How to banter, how to turn that round so that you can switch from that to material without it looking forced and without audiences being able to see the joins.
And the only way to get better at that is through stage time.
The other aspects of performance that you can teach off stage are what needs to be taught, keeping your head up, standing at the front of the stage, going through material and taking bits out of it that aren't adding to the jokes to get down to the diamond in the middle of the idea.
In terms of how to teach them to write better material it's a tricky order, because on the course it's a supportive environment with others who are all in the same boat performing to each other, and with you only able to judge how well you're doing and how you're progressing alongside other people who are at the same level as you. You then finish the course and go out into the world of gigging where the audiences don't care that you've had a 6 week course they only care if you're funny and mostly they're not prepared to give you the benefit of the doubt.
So it can be a strange situation to be in, I think what you need on a course is for there to be a guest pro comic every week who does a short set and helps with questions etc, just so you've got something you can measure your progress against. I think that whilst the courses need to start off supportive, there also needs to be a more critical deconstruction of the students material to really get to what does and doesn't work and why that is, teaching brevity, going through with the group and thinking about what in various bits of their material could be got rid of and still have the joke work.
Workshopping bits of material, maybe each week giving them a topic and getting them to pair up and go away and come back in half a hour with 3 jokes each based on that topic.
Stuff like that would work in a teaching environment, and be useful for teaching stand-up, and letting the people on the course get their money's worth and helping to teach those who aren't as "naturally funny" how to work on the things that they can.

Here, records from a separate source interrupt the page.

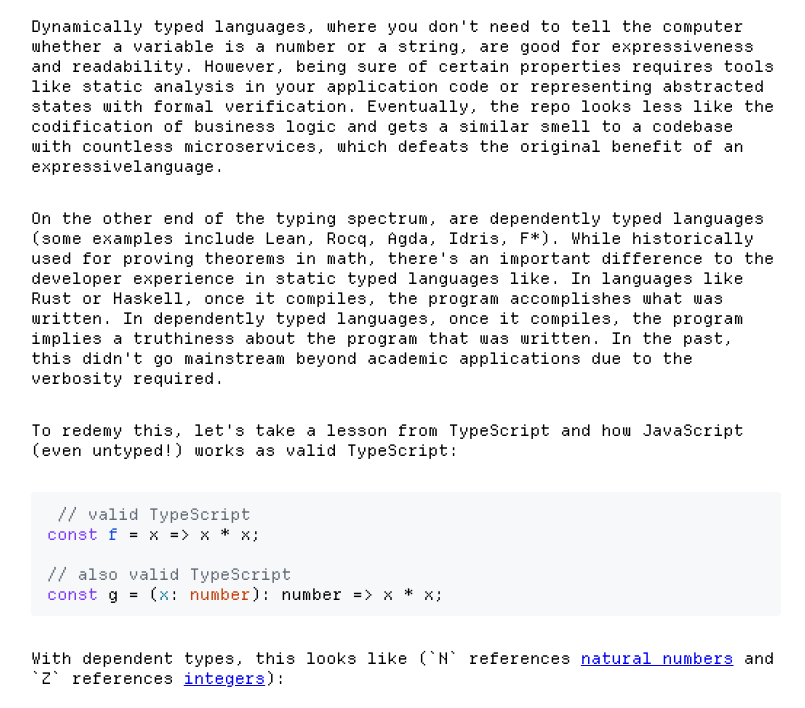
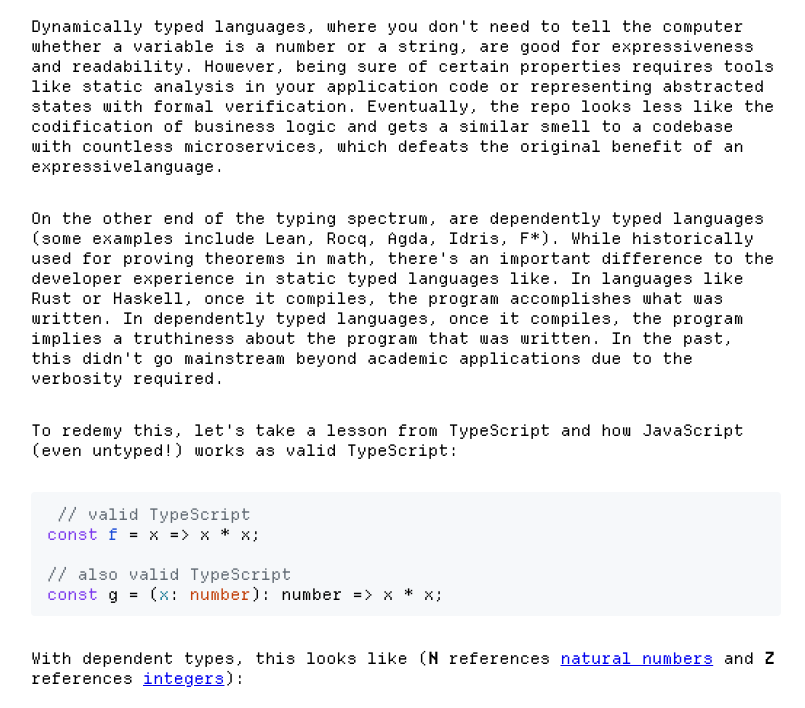
Before and after one commit to rococompute/rococompute.github.io, a plain HTML site: page soma.html in a window 1280 px wide. Shown: the part 92-800 px from the top of the page, without its empty margins (234-1039 px from the left). Drawn offline with nearby package versions, Linux system fonts and the light colour scheme.

Commit message:
not markdown

```diff
--- a/soma.html
+++ b/soma.html
@@ -19,7 +19,7 @@ const f = x => x * x;
 
 // also valid TypeScript
 const g = (x: number): number => x * x;</code></pre>
-      <p>With dependent types, this looks like (`N` references <a href="https://en.wikipedia.org/wiki/Natural_number">natural numbers</a> and `Z` references <a href="https://en.wikipedia.org/wiki/Integer">integers</a>):</p>
+      <p>With dependent types, this looks like (<b>N</b> references <a href="https://en.wikipedia.org/wiki/Natural_number">natural numbers</a> and <b>Z</b> references <a href="https://en.wikipedia.org/wiki/Integer">integers</a>):</p>
       <pre><code class="language-soma">square (x : Any) : N := x * x.
 
 square 12%N.           (* 144%N *)
```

Personally I don't think that stand-up courses are good enough, I think that the way they try to teach new stand-ups could do with looking at, and I think that there is the potential for there to be some really useful stand-up courses out there that would help a new generation of comics to come through.
So I helped out on the stand-up course, and it was plain to see that some of the people there really wanted to be stand-ups and were going to have an easier time of it than some of the others, and that some of them really didn't get it at all but were there because they like going on courses, and if it hadn't been comedy it'd have been flower arranging, or cake decorating or poetry or creative writing workshops.
This particular course was one of the better ones I've seen or heard of, and it was great fun to help out, and I definitely would again, but the things I've realised through thinking about it and taking part and talking to people made me realise that the way that we try to teach these things could do with a little sprucing up.